Exercise brief
Where does the word "Delete" appear in the data? Copy every line that holds it.

::: Source data

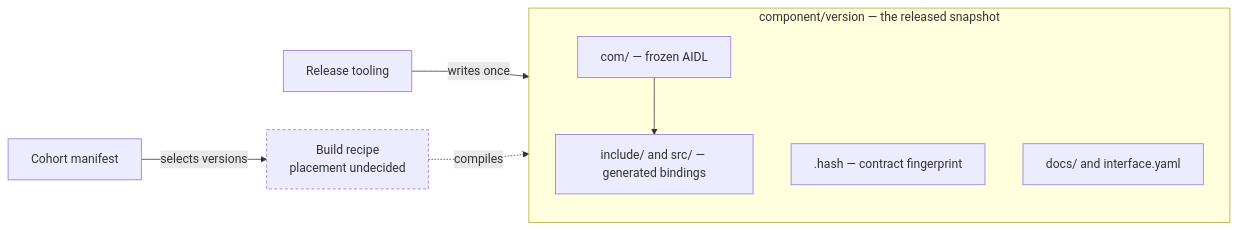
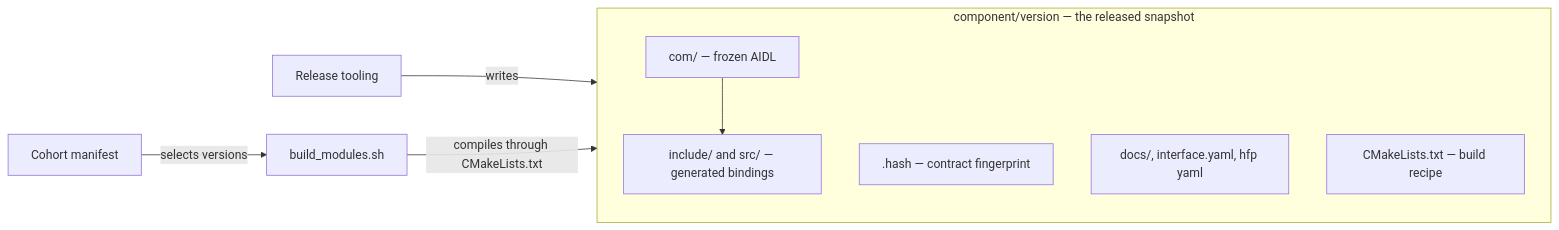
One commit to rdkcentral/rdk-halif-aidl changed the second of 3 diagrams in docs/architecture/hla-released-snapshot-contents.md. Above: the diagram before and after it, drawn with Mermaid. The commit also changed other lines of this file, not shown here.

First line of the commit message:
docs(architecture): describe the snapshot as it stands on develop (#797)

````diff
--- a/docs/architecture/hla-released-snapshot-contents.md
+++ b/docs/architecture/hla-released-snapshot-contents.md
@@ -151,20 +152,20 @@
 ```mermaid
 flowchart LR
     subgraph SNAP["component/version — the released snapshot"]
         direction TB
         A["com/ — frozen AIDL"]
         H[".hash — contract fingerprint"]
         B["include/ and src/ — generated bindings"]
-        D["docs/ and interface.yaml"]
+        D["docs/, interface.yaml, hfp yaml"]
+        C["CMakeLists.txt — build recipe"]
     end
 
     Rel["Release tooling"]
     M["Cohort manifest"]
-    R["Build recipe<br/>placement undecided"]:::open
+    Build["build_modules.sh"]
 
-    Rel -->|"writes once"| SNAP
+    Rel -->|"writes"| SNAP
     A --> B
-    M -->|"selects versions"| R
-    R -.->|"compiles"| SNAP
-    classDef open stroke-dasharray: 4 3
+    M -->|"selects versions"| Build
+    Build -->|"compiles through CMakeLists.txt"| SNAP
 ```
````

::::::
::: Source data

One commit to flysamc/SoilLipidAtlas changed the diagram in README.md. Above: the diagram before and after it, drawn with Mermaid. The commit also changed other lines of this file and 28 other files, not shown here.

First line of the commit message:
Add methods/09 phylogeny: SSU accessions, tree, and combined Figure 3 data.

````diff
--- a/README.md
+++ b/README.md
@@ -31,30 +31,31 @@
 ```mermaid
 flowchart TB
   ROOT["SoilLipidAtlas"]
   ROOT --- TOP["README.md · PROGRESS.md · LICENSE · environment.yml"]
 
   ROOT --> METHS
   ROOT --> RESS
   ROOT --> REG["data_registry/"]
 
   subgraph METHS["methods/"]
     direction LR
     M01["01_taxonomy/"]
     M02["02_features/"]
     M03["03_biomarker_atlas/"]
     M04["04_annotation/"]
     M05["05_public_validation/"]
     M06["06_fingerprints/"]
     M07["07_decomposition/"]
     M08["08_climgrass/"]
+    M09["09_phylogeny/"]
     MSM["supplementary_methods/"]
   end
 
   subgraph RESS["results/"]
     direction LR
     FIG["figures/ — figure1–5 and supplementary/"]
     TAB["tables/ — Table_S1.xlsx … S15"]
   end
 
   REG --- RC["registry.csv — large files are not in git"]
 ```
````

::::::
::: Source data

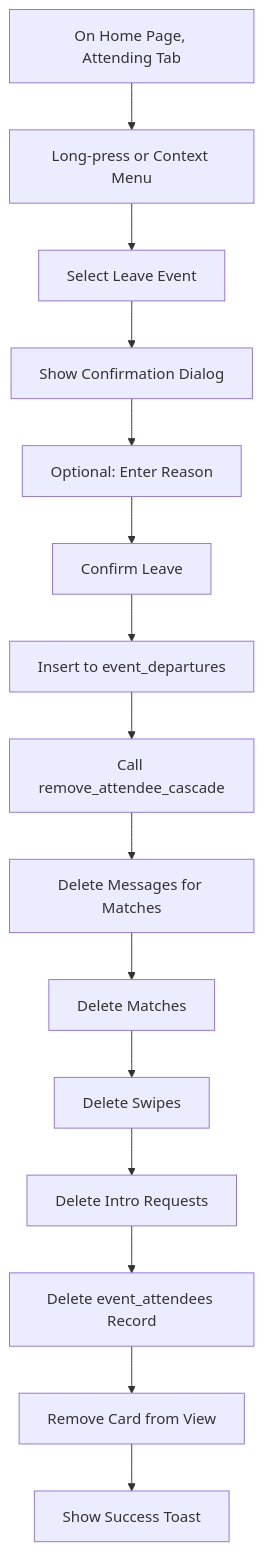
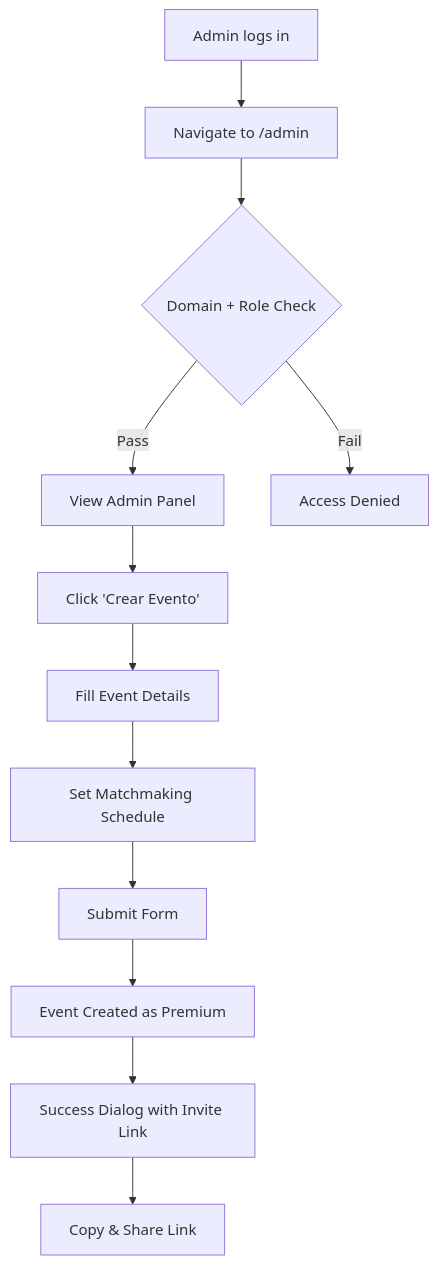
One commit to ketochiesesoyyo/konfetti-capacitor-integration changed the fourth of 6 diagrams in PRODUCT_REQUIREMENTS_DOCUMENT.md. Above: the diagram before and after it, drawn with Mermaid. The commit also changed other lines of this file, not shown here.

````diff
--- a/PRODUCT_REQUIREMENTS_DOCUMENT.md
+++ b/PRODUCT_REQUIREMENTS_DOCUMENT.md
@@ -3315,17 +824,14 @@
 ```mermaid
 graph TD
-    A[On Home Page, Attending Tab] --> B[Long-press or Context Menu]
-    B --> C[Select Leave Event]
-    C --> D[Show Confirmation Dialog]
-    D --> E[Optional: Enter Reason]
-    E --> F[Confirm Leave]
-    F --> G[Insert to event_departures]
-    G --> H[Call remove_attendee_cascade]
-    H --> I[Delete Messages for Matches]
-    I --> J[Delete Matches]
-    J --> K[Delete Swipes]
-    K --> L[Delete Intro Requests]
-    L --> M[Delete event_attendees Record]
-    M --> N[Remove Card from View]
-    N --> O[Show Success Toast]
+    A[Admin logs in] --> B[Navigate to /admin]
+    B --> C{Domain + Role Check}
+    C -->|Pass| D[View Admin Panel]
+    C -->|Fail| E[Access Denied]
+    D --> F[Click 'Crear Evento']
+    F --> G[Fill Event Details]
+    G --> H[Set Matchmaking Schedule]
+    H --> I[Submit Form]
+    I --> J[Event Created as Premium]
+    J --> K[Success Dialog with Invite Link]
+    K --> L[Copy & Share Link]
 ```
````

::::::

Response area
-    H --> I[Delete Messages for Matches]
-    I --> J[Delete Matches]
-    J --> K[Delete Swipes]
-    K --> L[Delete Intro Requests]
-    L --> M[Delete event_attendees Record]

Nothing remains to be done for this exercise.